» **PROBLEM REQUIREMENTS**
Please print every record below exactly as it appears, but leave out the pictures.
########
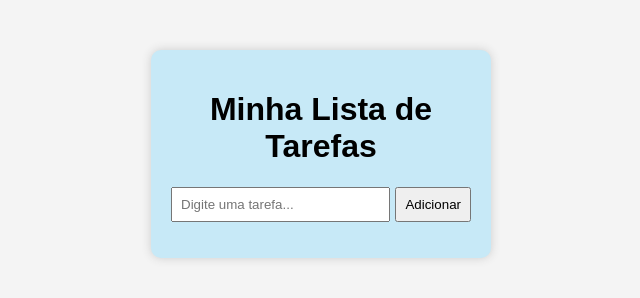
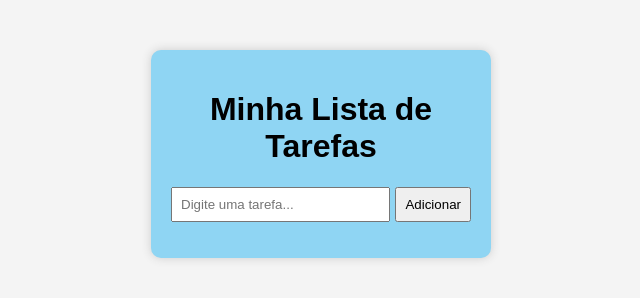
Before and after one commit to Eduardomour/lista-de-tarefas, a plain HTML site: page index.html in a window 1280 px wide. Shown: the whole page, without its empty margins (319-959 px from the left). Drawn offline with Linux system fonts and the light colour scheme.

Commit message:
style.csss

```diff
--- a/style.css
+++ b/style.css
@@ -7,7 +7,7 @@ body {
 }
 
 .container {
-  background: rgb(199, 233, 247);
+  background: rgb(143, 213, 243);
   padding: 20px;
   width: 300px;
   border-radius: 10px;
```
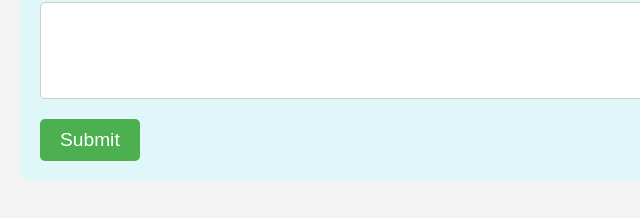
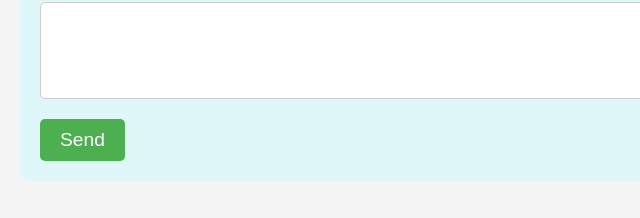
Before and after one commit to uday-samsani/FD-termproject, a plain HTML site: page contact.html in a window 1280 px wide. Shown: the part 1209-1427 px from the top of the page, 0-640 px from the left. Drawn offline with Linux system fonts and the light colour scheme.

Commit message:
updated the send button

```diff
--- a/contact.html
+++ b/contact.html
@@ -44,7 +44,7 @@
         <label for="message">Message:</label>
         <textarea id="message" name="message" rows="5" required></textarea>
 
-        <button type="submit">Submit</button>
+        <button type="submit">Send</button>
       </form>
     </section>
   </main>
```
########
» **ANSWER TO THIS TASK**
Before and after one commit to Eduardomour/lista-de-tarefas, a plain HTML site: page index.html in a window 1280 px wide. Shown: the whole page, without its empty margins (319-959 px from the left). Drawn offline with Linux system fonts and the light colour scheme.

Commit message:
style.csss

```diff
--- a/style.css
+++ b/style.css
@@ -7,7 +7,7 @@ body {
 }
 
 .container {
-  background: rgb(199, 233, 247);
+  background: rgb(143, 213, 243);
   padding: 20px;
   width: 300px;
   border-radius: 10px;
```
Before and after one commit to uday-samsani/FD-termproject, a plain HTML site: page contact.html in a window 1280 px wide. Shown: the part 1209-1427 px from the top of the page, 0-640 px from the left. Drawn offline with Linux system fonts and the light colour scheme.

Commit message:
updated the send button

```diff
--- a/contact.html
+++ b/contact.html
@@ -44,7 +44,7 @@
         <label for="message">Message:</label>
         <textarea id="message" name="message" rows="5" required></textarea>
 
-        <button type="submit">Submit</button>
+        <button type="submit">Send</button>
       </form>
     </section>
   </main>
```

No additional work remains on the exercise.